Wordy Wednesday with Amanda Jennings

I'm probably not allowed a favourite among the fantastic authors that have agreed to answer my questions, and to be fair they all are rather fabulous, but for boob squishing hugs Amanda is in the lead so far!

She has written several excellent books which I have managed to find time to read - not least because I stupidly started them and then they were impossible to put down. First I read was Sworn Secret and I loved it! Next was The Judas Scar darker, but as enjoyable.

The Judas Scar tells the story of two men who meet again, apparently by chance, for the first time in twenty five years. Both had difficult childhoods but found solace in their friendship, until the horrific events of one afternoon at school tore them apart and marked both for life. When they are reunited, buried secrets, guilt and anger are unearthed, and it slowly becomes clear that one of them has revenge on his mind...
And now the questions!

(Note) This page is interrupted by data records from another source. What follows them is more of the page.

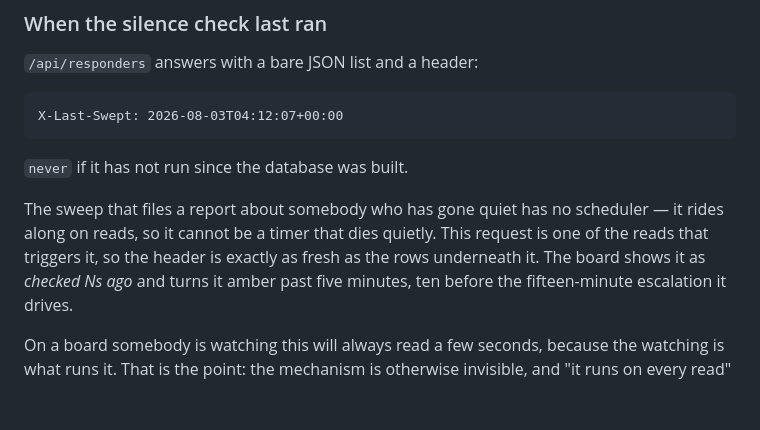
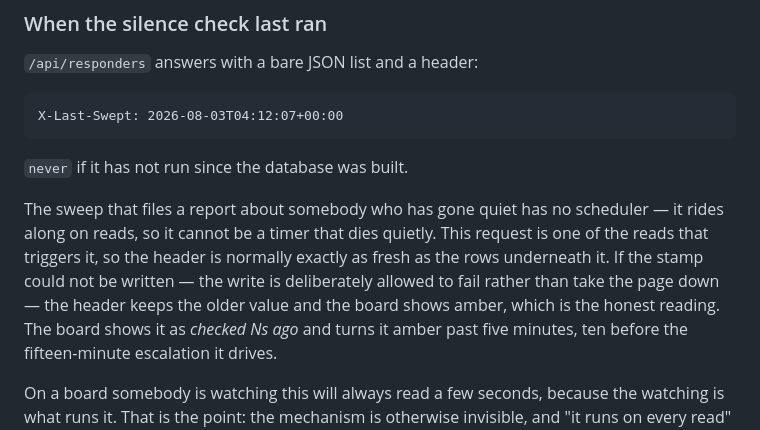
Before and after one commit to Londopy/DiresQ, a Markdown page: docs/api.md, the part around the change. GitHub-like rendering; blank space fills up the shorter version.

```diff
--- a/docs/api.md
+++ b/docs/api.md
@@ -157,8 +157,11 @@ X-Last-Swept: 2026-08-03T04:12:07+00:00
 
 The sweep that files a report about somebody who has gone quiet has no
 scheduler — it rides along on reads, so it cannot be a timer that dies
-quietly. This request is one of the reads that triggers it, so the header is
-exactly as fresh as the rows underneath it. The board shows it as *checked Ns
+quietly. This request is one of the reads that triggers it, so the header is normally
+exactly as fresh as the rows underneath it. If the stamp could not be written
+— the write is deliberately allowed to fail rather than take the page down —
+the header keeps the older value and the board shows amber, which is the
+honest reading. The board shows it as *checked Ns
 ago* and turns it amber past five minutes, ten before the fifteen-minute
 escalation it drives.
 
```
Also changed, not shown: README.md (+1 -1 lines), docs/architecture.md (+14 -5 lines).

When did you start writing?

I've always written stories. I was one of those children who used to make books out of folded paper, staples and felt tip pens. But though I was pretty good at school, spelling and grammar weren't my strong points, so although my stories would come back with complimentary comments about my ideas and imagination, they would also be covered in red pen! I ended up studying Architecture at university, but it soon became apparent that it wasn't for me and after my first year I changed to History of Art! For this degree I had to research and write a 30,000 word dissertation, and this reminded me how much I loved to write. I had my first baby and then went to work in television but I missed her dreadfully, so when a script I'd written for a BBC talent scheme was shortlisted to the final eight, I made the decision to give up work to be with her and write. I wrote in any spare moment I could find, it kept me sane and gave me something other than the laundry to  do. Basically, I wrote so I could ignore the housework! cunning!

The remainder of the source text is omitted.